• _The problem_
Each line of data below is to be returned exactly, leaving out any picture.
━━━━━ Source data
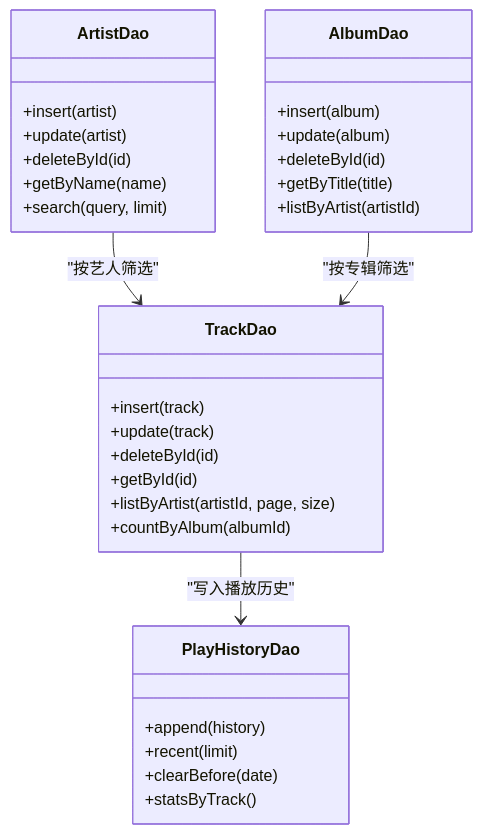
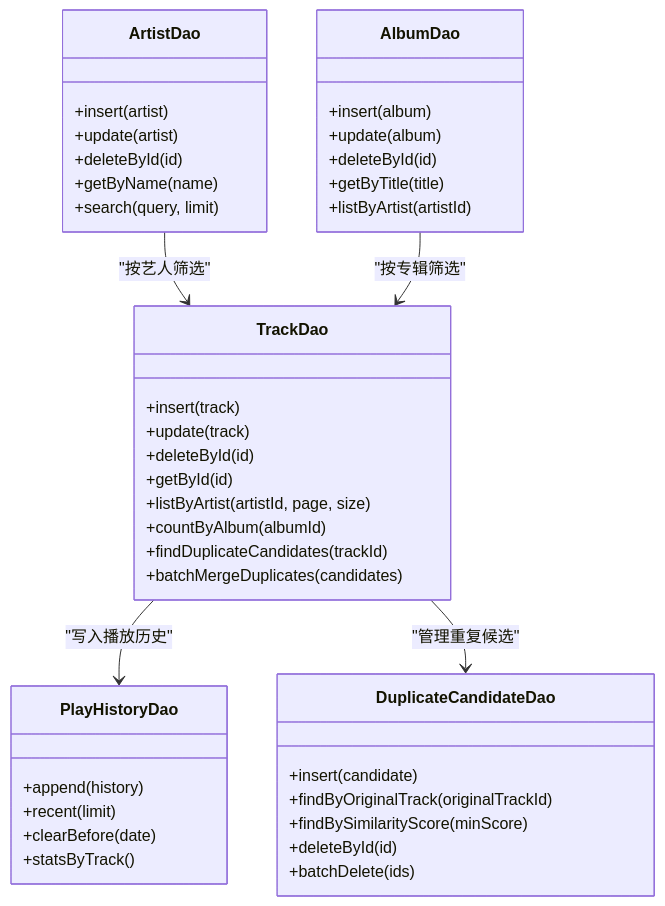
The fourth of 13 diagrams in .qoder/repowiki/zh/content/数据层/数据层.md (ysyhlly/Yukine-android), drawn with Mermaid before and after one commit. The commit also changed other lines of this file and 158 other files, not shown here.

````diff
--- a/.qoder/repowiki/zh/content/数据层/数据层.md
+++ b/.qoder/repowiki/zh/content/数据层/数据层.md
@@ -171,34 +215,44 @@
 ```mermaid
 classDiagram
 class TrackDao {
 +insert(track)
 +update(track)
 +deleteById(id)
 +getById(id)
 +listByArtist(artistId, page, size)
 +countByAlbum(albumId)
++findDuplicateCandidates(trackId)
++batchMergeDuplicates(candidates)
 }
 class ArtistDao {
 +insert(artist)
 +update(artist)
 +deleteById(id)
 +getByName(name)
 +search(query, limit)
 }
 class AlbumDao {
 +insert(album)
 +update(album)
 +deleteById(id)
 +getByTitle(title)
 +listByArtist(artistId)
 }
 class PlayHistoryDao {
 +append(history)
 +recent(limit)
 +clearBefore(date)
 +statsByTrack()
 }
+class DuplicateCandidateDao {
++insert(candidate)
++findByOriginalTrack(originalTrackId)
++findBySimilarityScore(minScore)
++deleteById(id)
++batchDelete(ids)
+}
 TrackDao --> PlayHistoryDao : "写入播放历史"
+TrackDao --> DuplicateCandidateDao : "管理重复候选"
 ArtistDao --> TrackDao : "按艺人筛选"
 AlbumDao --> TrackDao : "按专辑筛选"
 ```
````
━━━━━━━━━━
• _Exercise result_
The fourth of 13 diagrams in .qoder/repowiki/zh/content/数据层/数据层.md (ysyhlly/Yukine-android), drawn with Mermaid before and after one commit. The commit also changed other lines of this file and 158 other files, not shown here.

````diff
--- a/.qoder/repowiki/zh/content/数据层/数据层.md
+++ b/.qoder/repowiki/zh/content/数据层/数据层.md
@@ -171,34 +215,44 @@
 ```mermaid
 classDiagram
 class TrackDao {
 +insert(track)
 +update(track)
 +deleteById(id)
 +getById(id)
 +listByArtist(artistId, page, size)
 +countByAlbum(albumId)
++findDuplicateCandidates(trackId)
++batchMergeDuplicates(candidates)
 }
 class ArtistDao {
 +insert(artist)
 +update(artist)
 +deleteById(id)
 +getByName(name)
 +search(query, limit)
 }
 class AlbumDao {
 +insert(album)
 +update(album)
 +deleteById(id)
 +getByTitle(title)
 +listByArtist(artistId)
 }
 class PlayHistoryDao {
 +append(history)
 +recent(limit)
 +clearBefore(date)
 +statsByTrack()
 }
+class DuplicateCandidateDao {
++insert(candidate)
++findByOriginalTrack(originalTrackId)
++findBySimilarityScore(minScore)
++deleteById(id)
++batchDelete(ids)
+}
 TrackDao --> PlayHistoryDao : "写入播放历史"
+TrackDao --> DuplicateCandidateDao : "管理重复候选"
 ArtistDao --> TrackDao : "按艺人筛选"
 AlbumDao --> TrackDao : "按专辑筛选"
 ```
````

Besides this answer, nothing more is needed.